**AVAILABLE RECORDS**
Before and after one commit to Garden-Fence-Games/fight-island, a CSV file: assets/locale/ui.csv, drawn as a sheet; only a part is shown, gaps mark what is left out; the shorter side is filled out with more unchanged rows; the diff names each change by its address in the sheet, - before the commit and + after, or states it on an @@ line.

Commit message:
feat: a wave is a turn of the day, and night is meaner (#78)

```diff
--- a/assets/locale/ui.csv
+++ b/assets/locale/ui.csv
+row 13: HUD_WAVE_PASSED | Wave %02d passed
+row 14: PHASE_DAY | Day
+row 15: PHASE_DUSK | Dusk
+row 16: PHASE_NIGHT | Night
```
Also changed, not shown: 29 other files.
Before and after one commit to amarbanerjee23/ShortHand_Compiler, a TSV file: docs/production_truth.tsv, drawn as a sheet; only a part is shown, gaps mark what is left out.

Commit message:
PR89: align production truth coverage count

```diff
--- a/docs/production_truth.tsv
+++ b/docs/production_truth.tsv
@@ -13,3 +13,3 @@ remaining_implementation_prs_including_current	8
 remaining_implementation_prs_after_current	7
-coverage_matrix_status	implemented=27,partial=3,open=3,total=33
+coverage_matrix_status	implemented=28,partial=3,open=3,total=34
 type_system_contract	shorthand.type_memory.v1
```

**WHAT THIS TASK INVOLVES**
Give every entry again in full, precisely as written above.

**SOLUTION TO THIS PROBLEM**
Before and after one commit to Garden-Fence-Games/fight-island, a CSV file: assets/locale/ui.csv, drawn as a sheet; only a part is shown, gaps mark what is left out; the shorter side is filled out with more unchanged rows; the diff names each change by its address in the sheet, - before the commit and + after, or states it on an @@ line.

Commit message:
feat: a wave is a turn of the day, and night is meaner (#78)

```diff
--- a/assets/locale/ui.csv
+++ b/assets/locale/ui.csv
+row 13: HUD_WAVE_PASSED | Wave %02d passed
+row 14: PHASE_DAY | Day
+row 15: PHASE_DUSK | Dusk
+row 16: PHASE_NIGHT | Night
```
Also changed, not shown: 29 other files.
Before and after one commit to amarbanerjee23/ShortHand_Compiler, a TSV file: docs/production_truth.tsv, drawn as a sheet; only a part is shown, gaps mark what is left out.

Commit message:
PR89: align production truth coverage count

```diff
--- a/docs/production_truth.tsv
+++ b/docs/production_truth.tsv
@@ -13,3 +13,3 @@ remaining_implementation_prs_including_current	8
 remaining_implementation_prs_after_current	7
-coverage_matrix_status	implemented=27,partial=3,open=3,total=33
+coverage_matrix_status	implemented=28,partial=3,open=3,total=34
 type_system_contract	shorthand.type_memory.v1
```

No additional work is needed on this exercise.